Content starts
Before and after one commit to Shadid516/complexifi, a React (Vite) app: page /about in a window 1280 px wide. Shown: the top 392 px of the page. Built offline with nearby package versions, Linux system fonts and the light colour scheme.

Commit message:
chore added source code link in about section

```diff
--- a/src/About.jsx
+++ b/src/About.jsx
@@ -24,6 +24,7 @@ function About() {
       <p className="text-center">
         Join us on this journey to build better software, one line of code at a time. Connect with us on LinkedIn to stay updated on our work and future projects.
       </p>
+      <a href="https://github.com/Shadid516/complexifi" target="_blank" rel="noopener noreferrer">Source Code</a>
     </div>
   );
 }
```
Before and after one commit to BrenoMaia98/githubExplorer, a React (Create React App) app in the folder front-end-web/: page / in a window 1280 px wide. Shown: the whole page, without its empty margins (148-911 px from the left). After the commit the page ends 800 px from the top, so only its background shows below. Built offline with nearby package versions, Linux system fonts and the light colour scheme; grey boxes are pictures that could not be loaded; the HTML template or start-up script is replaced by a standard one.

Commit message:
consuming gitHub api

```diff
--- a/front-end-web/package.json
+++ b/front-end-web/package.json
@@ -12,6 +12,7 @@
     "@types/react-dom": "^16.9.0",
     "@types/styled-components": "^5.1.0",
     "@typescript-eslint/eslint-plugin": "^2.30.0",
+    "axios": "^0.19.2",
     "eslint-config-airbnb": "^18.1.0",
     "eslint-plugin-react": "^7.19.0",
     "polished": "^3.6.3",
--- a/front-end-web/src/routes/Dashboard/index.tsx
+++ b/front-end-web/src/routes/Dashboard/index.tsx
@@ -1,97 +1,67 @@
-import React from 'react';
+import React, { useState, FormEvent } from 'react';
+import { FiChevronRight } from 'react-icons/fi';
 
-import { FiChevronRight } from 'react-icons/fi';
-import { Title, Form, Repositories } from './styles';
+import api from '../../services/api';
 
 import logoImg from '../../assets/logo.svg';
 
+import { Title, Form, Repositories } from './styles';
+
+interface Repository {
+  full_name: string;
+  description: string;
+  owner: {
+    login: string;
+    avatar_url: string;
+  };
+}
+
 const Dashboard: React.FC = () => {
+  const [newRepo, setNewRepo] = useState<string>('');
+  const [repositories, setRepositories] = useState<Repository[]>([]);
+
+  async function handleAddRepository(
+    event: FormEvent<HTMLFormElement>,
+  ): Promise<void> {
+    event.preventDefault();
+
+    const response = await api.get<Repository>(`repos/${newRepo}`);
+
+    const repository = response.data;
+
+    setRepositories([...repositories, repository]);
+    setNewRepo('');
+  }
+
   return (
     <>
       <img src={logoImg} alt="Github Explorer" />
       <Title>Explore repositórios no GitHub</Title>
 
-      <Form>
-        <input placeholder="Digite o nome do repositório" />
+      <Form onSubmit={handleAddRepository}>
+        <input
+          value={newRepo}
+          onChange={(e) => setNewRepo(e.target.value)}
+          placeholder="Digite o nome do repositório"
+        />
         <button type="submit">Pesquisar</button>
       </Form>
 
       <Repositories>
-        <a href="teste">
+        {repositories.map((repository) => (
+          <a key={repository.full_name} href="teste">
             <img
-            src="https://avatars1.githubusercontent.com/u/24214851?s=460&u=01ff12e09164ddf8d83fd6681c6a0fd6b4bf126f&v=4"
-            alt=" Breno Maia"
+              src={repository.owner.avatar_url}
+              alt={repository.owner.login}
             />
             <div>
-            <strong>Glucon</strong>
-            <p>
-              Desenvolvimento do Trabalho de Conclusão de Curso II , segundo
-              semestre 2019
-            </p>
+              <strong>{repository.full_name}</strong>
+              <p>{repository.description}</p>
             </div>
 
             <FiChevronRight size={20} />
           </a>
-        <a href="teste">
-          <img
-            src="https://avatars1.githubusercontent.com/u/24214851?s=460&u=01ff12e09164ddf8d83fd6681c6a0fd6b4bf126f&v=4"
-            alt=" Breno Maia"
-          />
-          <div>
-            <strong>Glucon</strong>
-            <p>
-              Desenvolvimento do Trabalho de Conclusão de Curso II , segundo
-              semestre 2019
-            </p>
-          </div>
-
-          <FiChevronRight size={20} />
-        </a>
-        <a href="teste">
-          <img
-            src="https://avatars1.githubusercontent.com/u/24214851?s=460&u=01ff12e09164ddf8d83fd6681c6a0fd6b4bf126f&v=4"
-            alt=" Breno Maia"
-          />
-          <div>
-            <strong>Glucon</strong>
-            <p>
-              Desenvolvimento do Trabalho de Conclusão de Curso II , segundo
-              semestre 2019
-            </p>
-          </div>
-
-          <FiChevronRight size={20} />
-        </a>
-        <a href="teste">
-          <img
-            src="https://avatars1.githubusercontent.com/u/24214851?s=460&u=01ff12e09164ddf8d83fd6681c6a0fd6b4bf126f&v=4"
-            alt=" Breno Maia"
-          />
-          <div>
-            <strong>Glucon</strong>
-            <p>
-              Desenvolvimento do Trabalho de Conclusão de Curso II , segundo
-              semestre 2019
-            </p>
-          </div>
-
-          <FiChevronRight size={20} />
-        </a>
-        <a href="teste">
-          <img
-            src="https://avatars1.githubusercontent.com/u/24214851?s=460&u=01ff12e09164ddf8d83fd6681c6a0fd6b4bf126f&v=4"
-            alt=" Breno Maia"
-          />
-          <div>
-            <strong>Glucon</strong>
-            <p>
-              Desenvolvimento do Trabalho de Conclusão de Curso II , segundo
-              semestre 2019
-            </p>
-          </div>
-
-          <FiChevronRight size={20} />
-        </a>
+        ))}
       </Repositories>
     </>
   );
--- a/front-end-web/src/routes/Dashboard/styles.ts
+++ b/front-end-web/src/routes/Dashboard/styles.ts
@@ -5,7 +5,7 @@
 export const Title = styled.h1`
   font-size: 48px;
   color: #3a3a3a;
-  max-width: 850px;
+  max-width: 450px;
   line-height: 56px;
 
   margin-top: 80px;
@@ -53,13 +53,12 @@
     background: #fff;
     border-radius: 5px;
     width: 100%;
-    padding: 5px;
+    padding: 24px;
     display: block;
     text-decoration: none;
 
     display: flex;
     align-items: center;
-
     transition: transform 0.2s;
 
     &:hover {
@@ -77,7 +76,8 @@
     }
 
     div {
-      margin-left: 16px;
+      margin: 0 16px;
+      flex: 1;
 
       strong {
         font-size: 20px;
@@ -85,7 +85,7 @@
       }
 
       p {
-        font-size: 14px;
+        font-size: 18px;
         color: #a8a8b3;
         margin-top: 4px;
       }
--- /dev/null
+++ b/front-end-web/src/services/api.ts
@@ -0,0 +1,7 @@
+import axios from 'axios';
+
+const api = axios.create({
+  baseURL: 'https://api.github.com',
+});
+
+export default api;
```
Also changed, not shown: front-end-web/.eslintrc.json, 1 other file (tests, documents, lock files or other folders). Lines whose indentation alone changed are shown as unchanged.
Content ends
[Assignment] The data above must be restated word for word.

[Exercise result]
Before and after one commit to Shadid516/complexifi, a React (Vite) app: page /about in a window 1280 px wide. Shown: the top 392 px of the page. Built offline with nearby package versions, Linux system fonts and the light colour scheme.

Commit message:
chore added source code link in about section

```diff
--- a/src/About.jsx
+++ b/src/About.jsx
@@ -24,6 +24,7 @@ function About() {
       <p className="text-center">
         Join us on this journey to build better software, one line of code at a time. Connect with us on LinkedIn to stay updated on our work and future projects.
       </p>
+      <a href="https://github.com/Shadid516/complexifi" target="_blank" rel="noopener noreferrer">Source Code</a>
     </div>
   );
 }
```
Before and after one commit to BrenoMaia98/githubExplorer, a React (Create React App) app in the folder front-end-web/: page / in a window 1280 px wide. Shown: the whole page, without its empty margins (148-911 px from the left). After the commit the page ends 800 px from the top, so only its background shows below. Built offline with nearby package versions, Linux system fonts and the light colour scheme; grey boxes are pictures that could not be loaded; the HTML template or start-up script is replaced by a standard one.

Commit message:
consuming gitHub api

```diff
--- a/front-end-web/package.json
+++ b/front-end-web/package.json
@@ -12,6 +12,7 @@
     "@types/react-dom": "^16.9.0",
     "@types/styled-components": "^5.1.0",
     "@typescript-eslint/eslint-plugin": "^2.30.0",
+    "axios": "^0.19.2",
     "eslint-config-airbnb": "^18.1.0",
     "eslint-plugin-react": "^7.19.0",
     "polished": "^3.6.3",
--- a/front-end-web/src/routes/Dashboard/index.tsx
+++ b/front-end-web/src/routes/Dashboard/index.tsx
@@ -1,97 +1,67 @@
-import React from 'react';
+import React, { useState, FormEvent } from 'react';
+import { FiChevronRight } from 'react-icons/fi';
 
-import { FiChevronRight } from 'react-icons/fi';
-import { Title, Form, Repositories } from './styles';
+import api from '../../services/api';
 
 import logoImg from '../../assets/logo.svg';
 
+import { Title, Form, Repositories } from './styles';
+
+interface Repository {
+  full_name: string;
+  description: string;
+  owner: {
+    login: string;
+    avatar_url: string;
+  };
+}
+
 const Dashboard: React.FC = () => {
+  const [newRepo, setNewRepo] = useState<string>('');
+  const [repositories, setRepositories] = useState<Repository[]>([]);
+
+  async function handleAddRepository(
+    event: FormEvent<HTMLFormElement>,
+  ): Promise<void> {
+    event.preventDefault();
+
+    const response = await api.get<Repository>(`repos/${newRepo}`);
+
+    const repository = response.data;
+
+    setRepositories([...repositories, repository]);
+    setNewRepo('');
+  }
+
   return (
     <>
       <img src={logoImg} alt="Github Explorer" />
       <Title>Explore repositórios no GitHub</Title>
 
-      <Form>
-        <input placeholder="Digite o nome do repositório" />
+      <Form onSubmit={handleAddRepository}>
+        <input
+          value={newRepo}
+          onChange={(e) => setNewRepo(e.target.value)}
+          placeholder="Digite o nome do repositório"
+        />
         <button type="submit">Pesquisar</button>
       </Form>
 
       <Repositories>
-        <a href="teste">
+        {repositories.map((repository) => (
+          <a key={repository.full_name} href="teste">
             <img
-            src="https://avatars1.githubusercontent.com/u/24214851?s=460&u=01ff12e09164ddf8d83fd6681c6a0fd6b4bf126f&v=4"
-            alt=" Breno Maia"
+              src={repository.owner.avatar_url}
+              alt={repository.owner.login}
             />
             <div>
-            <strong>Glucon</strong>
-            <p>
-              Desenvolvimento do Trabalho de Conclusão de Curso II , segundo
-              semestre 2019
-            </p>
+              <strong>{repository.full_name}</strong>
+              <p>{repository.description}</p>
             </div>
 
             <FiChevronRight size={20} />
           </a>
-        <a href="teste">
-          <img
-            src="https://avatars1.githubusercontent.com/u/24214851?s=460&u=01ff12e09164ddf8d83fd6681c6a0fd6b4bf126f&v=4"
-            alt=" Breno Maia"
-          />
-          <div>
-            <strong>Glucon</strong>
-            <p>
-              Desenvolvimento do Trabalho de Conclusão de Curso II , segundo
-              semestre 2019
-            </p>
-          </div>
-
-          <FiChevronRight size={20} />
-        </a>
-        <a href="teste">
-          <img
-            src="https://avatars1.githubusercontent.com/u/24214851?s=460&u=01ff12e09164ddf8d83fd6681c6a0fd6b4bf126f&v=4"
-            alt=" Breno Maia"
-          />
-          <div>
-            <strong>Glucon</strong>
-            <p>
-              Desenvolvimento do Trabalho de Conclusão de Curso II , segundo
-              semestre 2019
-            </p>
-          </div>
-
-          <FiChevronRight size={20} />
-        </a>
-        <a href="teste">
-          <img
-            src="https://avatars1.githubusercontent.com/u/24214851?s=460&u=01ff12e09164ddf8d83fd6681c6a0fd6b4bf126f&v=4"
-            alt=" Breno Maia"
-          />
-          <div>
-            <strong>Glucon</strong>
-            <p>
-              Desenvolvimento do Trabalho de Conclusão de Curso II , segundo
-              semestre 2019
-            </p>
-          </div>
-
-          <FiChevronRight size={20} />
-        </a>
-        <a href="teste">
-          <img
-            src="https://avatars1.githubusercontent.com/u/24214851?s=460&u=01ff12e09164ddf8d83fd6681c6a0fd6b4bf126f&v=4"
-            alt=" Breno Maia"
-          />
-          <div>
-            <strong>Glucon</strong>
-            <p>
-              Desenvolvimento do Trabalho de Conclusão de Curso II , segundo
-              semestre 2019
-            </p>
-          </div>
-
-          <FiChevronRight size={20} />
-        </a>
+        ))}
       </Repositories>
     </>
   );
--- a/front-end-web/src/routes/Dashboard/styles.ts
+++ b/front-end-web/src/routes/Dashboard/styles.ts
@@ -5,7 +5,7 @@
 export const Title = styled.h1`
   font-size: 48px;
   color: #3a3a3a;
-  max-width: 850px;
+  max-width: 450px;
   line-height: 56px;
 
   margin-top: 80px;
@@ -53,13 +53,12 @@
     background: #fff;
     border-radius: 5px;
     width: 100%;
-    padding: 5px;
+    padding: 24px;
     display: block;
     text-decoration: none;
 
     display: flex;
     align-items: center;
-
     transition: transform 0.2s;
 
     &:hover {
@@ -77,7 +76,8 @@
     }
 
     div {
-      margin-left: 16px;
+      margin: 0 16px;
+      flex: 1;
 
       strong {
         font-size: 20px;
@@ -85,7 +85,7 @@
       }
 
       p {
-        font-size: 14px;
+        font-size: 18px;
         color: #a8a8b3;
         margin-top: 4px;
       }
--- /dev/null
+++ b/front-end-web/src/services/api.ts
@@ -0,0 +1,7 @@
+import axios from 'axios';
+
+const api = axios.create({
+  baseURL: 'https://api.github.com',
+});
+
+export default api;
```
Also changed, not shown: front-end-web/.eslintrc.json, 1 other file (tests, documents, lock files or other folders). Lines whose indentation alone changed are shown as unchanged.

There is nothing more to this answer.